“I was at the intersection of computer science and statistics, which we now call machine learning, but it wasn’t a sexy subject back then,” she recalls. “I knew the power of optimizing forecasting so I worked on implementing models that could do just that.
“Luckily, Wall Street had the foresight to invest in data and software way before anyone else. It had the very best people, usually straight out of college.”
In 2010, after four years as a pioneering analyst in New York, she formed the Hybrid Reality Institute. The research and advisory group pushed the boundaries of geotechnology and other emerging sciences on how machines could gain intelligence in the age of cloud computing with its seemingly limitless possibilities.
“The explosion of data led to more accurate algorithms and wider access to market insights. It was no longer just the few rich companies that could benefit,” she confirms.
Khanna is a member of the Young Presidents’ Organization (YPO), a global network of chief executives that offers support and networking opportunities to its members. It has helped her reach more girls and young women and introduce them to Web3 and AI.
“It’s a very valuable problem-solving group that connects business leaders and promotes dialogues that produce new ideas and strategies,” she says. “I’ve personally found it a fantastic resource.”
Ironically, as AI took the human element out of so many tasks, what held it back was a shortage of skilled humans to make sense of all the zettabytes of information being generated daily.
“Anybody with a software engineering degree can take a couple of modules on Coursera and become a junior data scientist or machine-learning engineer,” Khanna points out.
“But what we’re lacking are experienced AI scientists who aren’t just running an algorithm, they’re deciding how to interpret it, and achieving incredible breakthroughs that help them formulate strategy around a set of goals and values.”
The scarcity of women in such roles led her to establish a series of initiatives to redress the balance. When Khanna and her family moved to Singapore in 2014, she started a charity called 21C Girls to teach coding and AI basics to schoolgirls and young women.

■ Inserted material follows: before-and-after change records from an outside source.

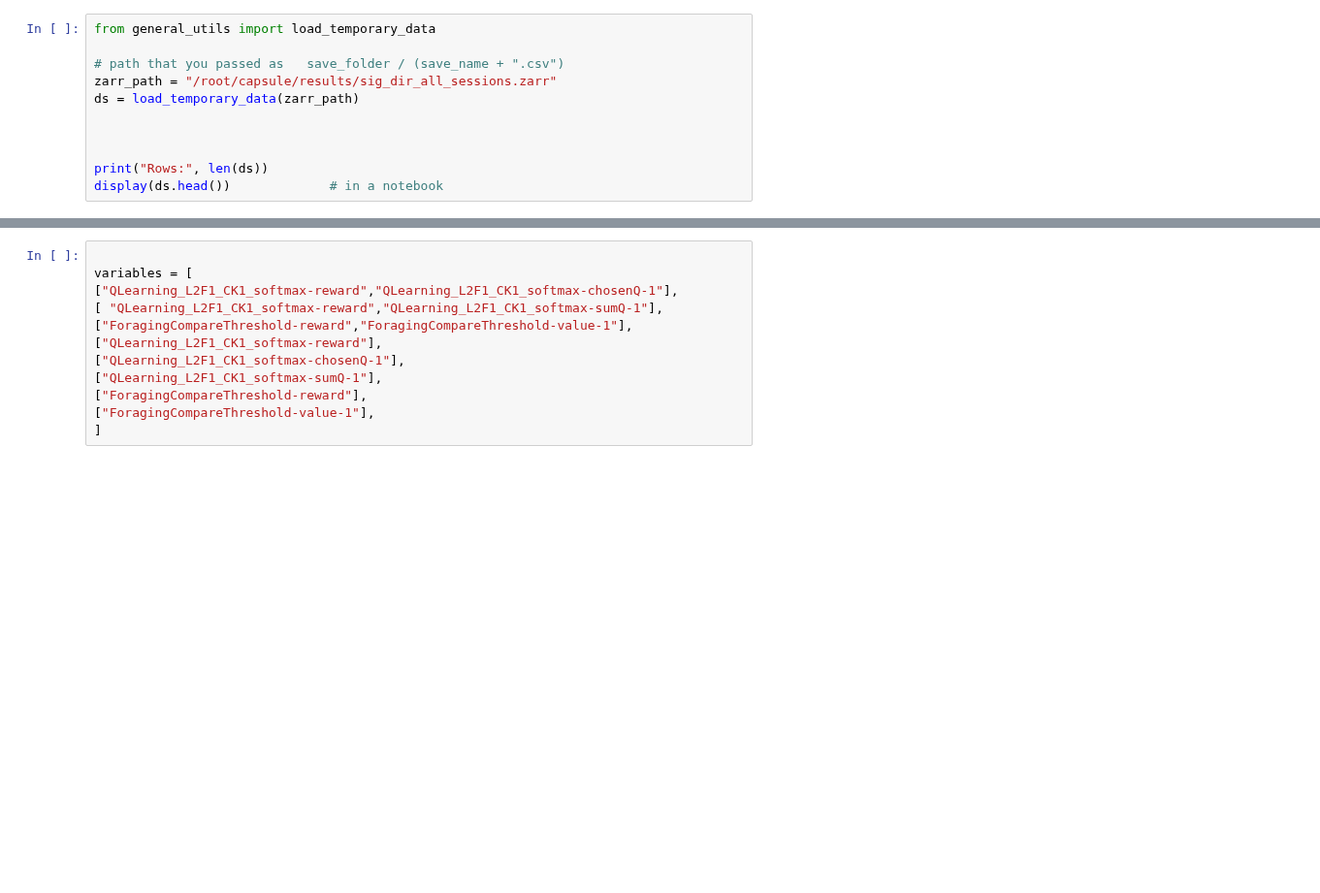
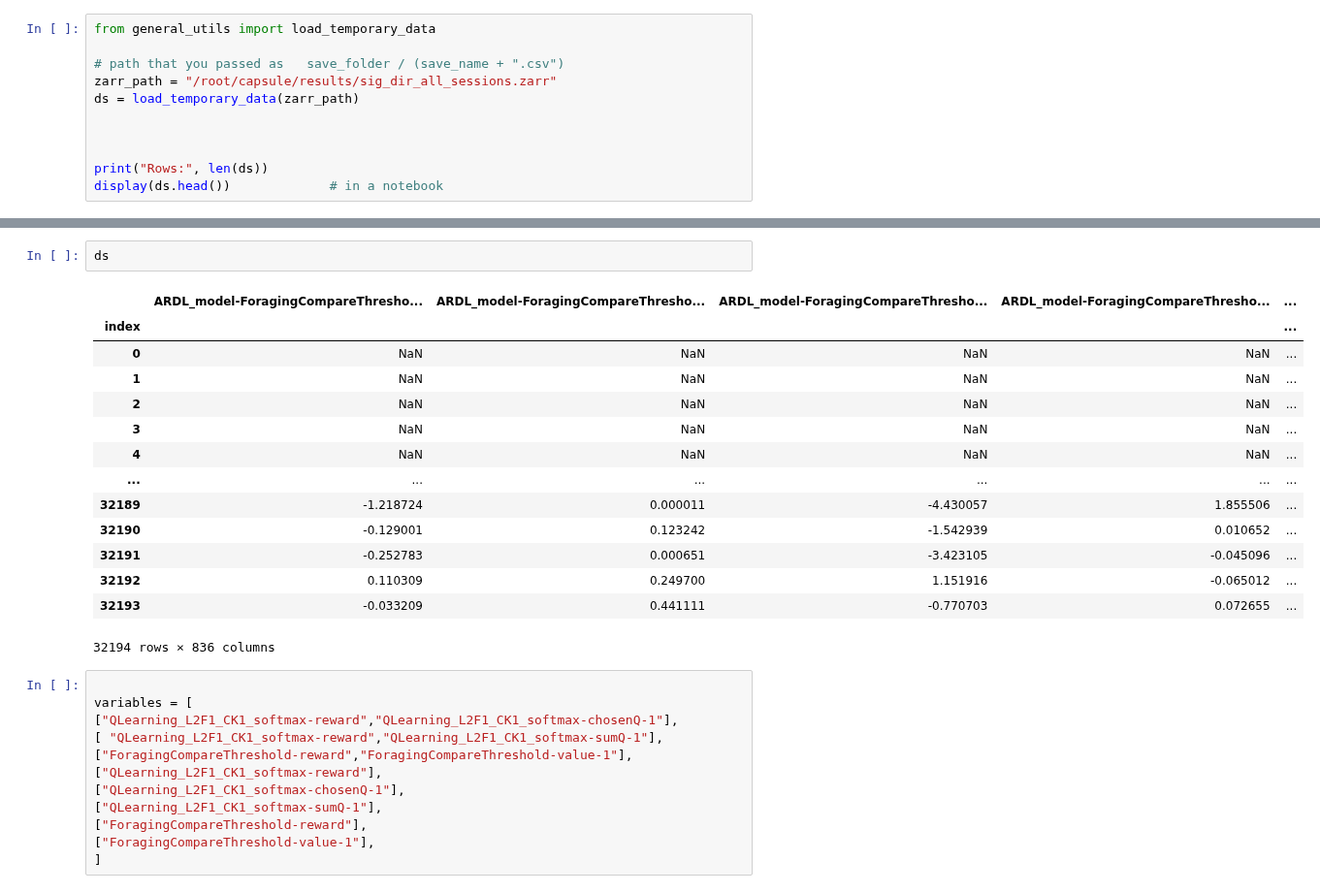
Before and after one commit to AllenNeuralDynamics/aind-dft-ephys-analysis, a Jupyter notebook: src/aind_dft_ephys_analysis/ephys_playground.ipynb, the cells around one changed output, grey strips where cells are left out. Shown at 97% size. Cells and saved outputs as stored; diff of their text form; blank space fills up the shorter version.

Commit message:
adding extract_columns_by_filters

```diff
--- a/src/aind_dft_ephys_analysis/ephys_playground.ipynb
+++ b/src/aind_dft_ephys_analysis/ephys_playground.ipynb
@@ -565,3 +373,20 @@ def plot_diagonal_significance(
+# %%
+ds
+# %% [output]
+|  | ARDL_model-ForagingCompareThresho... | ARDL_model-ForagingCompareThresho... | ARDL_model-ForagingCompareThresho... | ARDL_model-ForagingCompareThresho... | ... |
+| index |  |  |  |  | ... |
+| 0 | NaN | NaN | NaN | NaN | ... |
+| 1 | NaN | NaN | NaN | NaN | ... |
+| 2 | NaN | NaN | NaN | NaN | ... |
+| 3 | NaN | NaN | NaN | NaN | ... |
+| 4 | NaN | NaN | NaN | NaN | ... |
+| ... | ... | ... | ... | ... | ... |
+| 32189 | -1.218724 | 0.000011 | -4.430057 | 1.855506 | ... |
+| 32190 | -0.129001 | 0.123242 | -1.542939 | 0.010652 | ... |
+| 32191 | -0.252783 | 0.000651 | -3.423105 | -0.045096 | ... |
+| 32192 | 0.110309 | 0.249700 | 1.151916 | -0.065012 | ... |
+| 32193 | -0.033209 | 0.441111 | -0.770703 | 0.072655 | ... |
+32194 rows × 836 columns
 # %%
 
 variables = [
```
Also changed, not shown: parts of 1 cell of this notebook, 1 other file.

Now she’s launching Squad, a global women’s collective based in California that will partner with large enterprises to connect women to opportunities in Web3 and the metaverse, giving them the skills they’ll need to succeed in the science and gaming revolutions already underway.
“There are still times when a woman’s technical knowledge isn’t respected. I know female computer scientists who are absolute rock stars, but when they’re presenting to a client, all the scientific questions are directed to their male colleagues,” Khanna says.
“I’ve had it happen to me. It’s subtle, but it chips away at your confidence. I’m a big believer that the only way to counteract it is to keep upskilling.”
“There are still times when a woman’s technical knowledge isn’t respected.”
When that happens, it will democratize access to education and data, and mean the AI ‘co-pilot’ becomes a valued member of staff that’s able to bring new insights.
“If you embrace it, you’ll be able to amplify your own potential to be innovative and creative,” she asserts. “That’s exactly what we’re seeing with generative AI, a new breed of machine learning that can create strong content, write code, make movies and chat with each other.
“So we can either get very afraid of our new colleague or take the bull by the horns and harness the possibilities it allows.”
Khanna’s herculean efforts to make sure women have a place at the virtual Web3 table are paying off. However, she concedes there’s still much work to be done to ensure that in the metaverse, female chief executives one day outnumber three-headed minotaurs.
“Mark Zuckerberg’s version is premised on technology being more advanced than it currently is,” Khanna suggests. “It’s clunky – there’s no vibrant community there. The metaverse will be driven not by technology, but by human behavior.
“There are 3.21 billion people already gaming and watching entertainment in the metaverse, so why would you create a new one where nobody’s there? For him to be successful, he needs to create something interesting.”